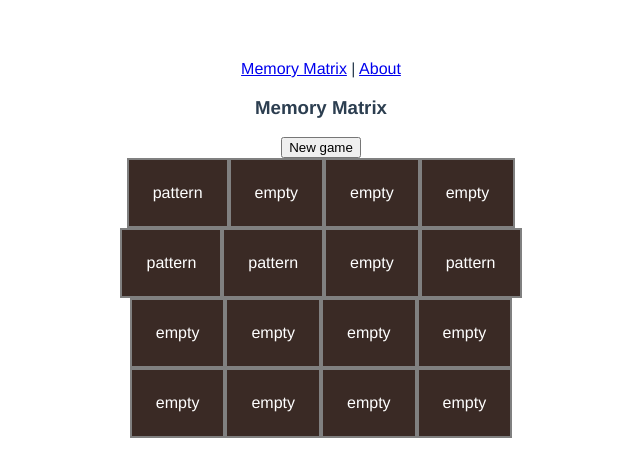
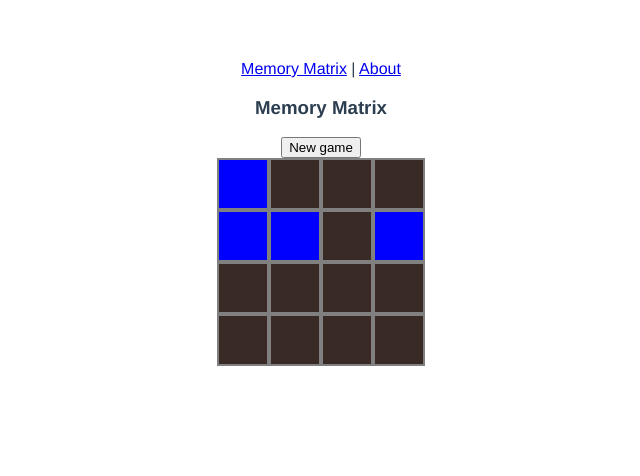
Before and after one commit to celdrake/BASE-i-love-vue, a Vue app: page /#/ in a window 1280 px wide. Shown: the top 476 px of the page, without its empty margins (319-959 px from the left). Built offline with nearby package versions, Linux system fonts and the light colour scheme.

Commit message:
8. Hiding the pattern after a short delay

```diff
--- a/src/components/GameBox.vue
+++ b/src/components/GameBox.vue
@@ -1,8 +1,9 @@
 <template>
   <div class="game-box">
     <div class="game-box__row" v-for="(row, rowIndex) in matrix" :key="rowIndex">
-      <div class="game-box__tile" v-for="(cell, cellIndex) in row" :key="cellIndex">
-        {{ cell.content }}
+      <div class="game-box__tile" v-for="(cell, cellIndex) in row" :key="cellIndex"
+           :class="{'is-revealed': cell.display,
+                    'has-pattern': cell.content === 'pattern'}">
       </div>
     </div>
   </div>
@@ -45,8 +46,11 @@ export default {
       margin: 0;
       border: 2px solid gray;
       border-collapse: collapse;
+
       &.has-pattern {
-        color: green;
+        &.is-revealed {
+          background-color: blue;
+        }
       }
     }
   }
--- a/src/store.js
+++ b/src/store.js
@@ -47,9 +47,32 @@ const matrixState = {
 export default new Vuex.Store({
   state: matrixState,
   actions: {
-    restartGame({ commit }) {
+    restartGame({ commit, dispatch }) {
       const newMatrix = initMatrix(GAME_SIZE);
       commit('updateMatrix', newMatrix);
+      setTimeout(() => {
+        dispatch('setPatternVisibility', false);
+      }, 2500);
+    },
+    setPatternVisibility({ state, commit }, doShow) {
+      // Opción 1: usando Array.map
+      const updatedCell = (cell) => Object.assign({}, cell, { display: doShow });
+      const updatedMatrix = state.matrix.map((row) => {
+        return row.map(updatedCell);
+      });
+
+      /*
+      // Opción 2: usando Array.forEach y generando un nuevo array manualmente
+      const updatedMatrix = [];
+      state.matrix.forEach((matrixRow) => {
+        const updatedRow = [];
+        matrixRow.forEach((rowCell) => {
+          updatedRow.push(updatedCell((rowCell)));
+        });
+        updatedMatrix.push(updatedRow);
+      });
+      */
+      commit('updateMatrix', updatedMatrix);
     },
   },
   mutations: {
```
━━━━━━━━━━━━━━━━━━━━━━━━━━━━━━
> _PROBLEM REQUIREMENTS_:
Repeat each entry exactly. Pictures do not belong in the copy.

> _FINISHED TASK_:
Before and after one commit to celdrake/BASE-i-love-vue, a Vue app: page /#/ in a window 1280 px wide. Shown: the top 476 px of the page, without its empty margins (319-959 px from the left). Built offline with nearby package versions, Linux system fonts and the light colour scheme.

Commit message:
8. Hiding the pattern after a short delay

```diff
--- a/src/components/GameBox.vue
+++ b/src/components/GameBox.vue
@@ -1,8 +1,9 @@
 <template>
   <div class="game-box">
     <div class="game-box__row" v-for="(row, rowIndex) in matrix" :key="rowIndex">
-      <div class="game-box__tile" v-for="(cell, cellIndex) in row" :key="cellIndex">
-        {{ cell.content }}
+      <div class="game-box__tile" v-for="(cell, cellIndex) in row" :key="cellIndex"
+           :class="{'is-revealed': cell.display,
+                    'has-pattern': cell.content === 'pattern'}">
       </div>
     </div>
   </div>
@@ -45,8 +46,11 @@ export default {
       margin: 0;
       border: 2px solid gray;
       border-collapse: collapse;
+
       &.has-pattern {
-        color: green;
+        &.is-revealed {
+          background-color: blue;
+        }
       }
     }
   }
--- a/src/store.js
+++ b/src/store.js
@@ -47,9 +47,32 @@ const matrixState = {
 export default new Vuex.Store({
   state: matrixState,
   actions: {
-    restartGame({ commit }) {
+    restartGame({ commit, dispatch }) {
       const newMatrix = initMatrix(GAME_SIZE);
       commit('updateMatrix', newMatrix);
+      setTimeout(() => {
+        dispatch('setPatternVisibility', false);
+      }, 2500);
+    },
+    setPatternVisibility({ state, commit }, doShow) {
+      // Opción 1: usando Array.map
+      const updatedCell = (cell) => Object.assign({}, cell, { display: doShow });
+      const updatedMatrix = state.matrix.map((row) => {
+        return row.map(updatedCell);
+      });
+
+      /*
+      // Opción 2: usando Array.forEach y generando un nuevo array manualmente
+      const updatedMatrix = [];
+      state.matrix.forEach((matrixRow) => {
+        const updatedRow = [];
+        matrixRow.forEach((rowCell) => {
+          updatedRow.push(updatedCell((rowCell)));
+        });
+        updatedMatrix.push(updatedRow);
+      });
+      */
+      commit('updateMatrix', updatedMatrix);
     },
   },
   mutations: {
```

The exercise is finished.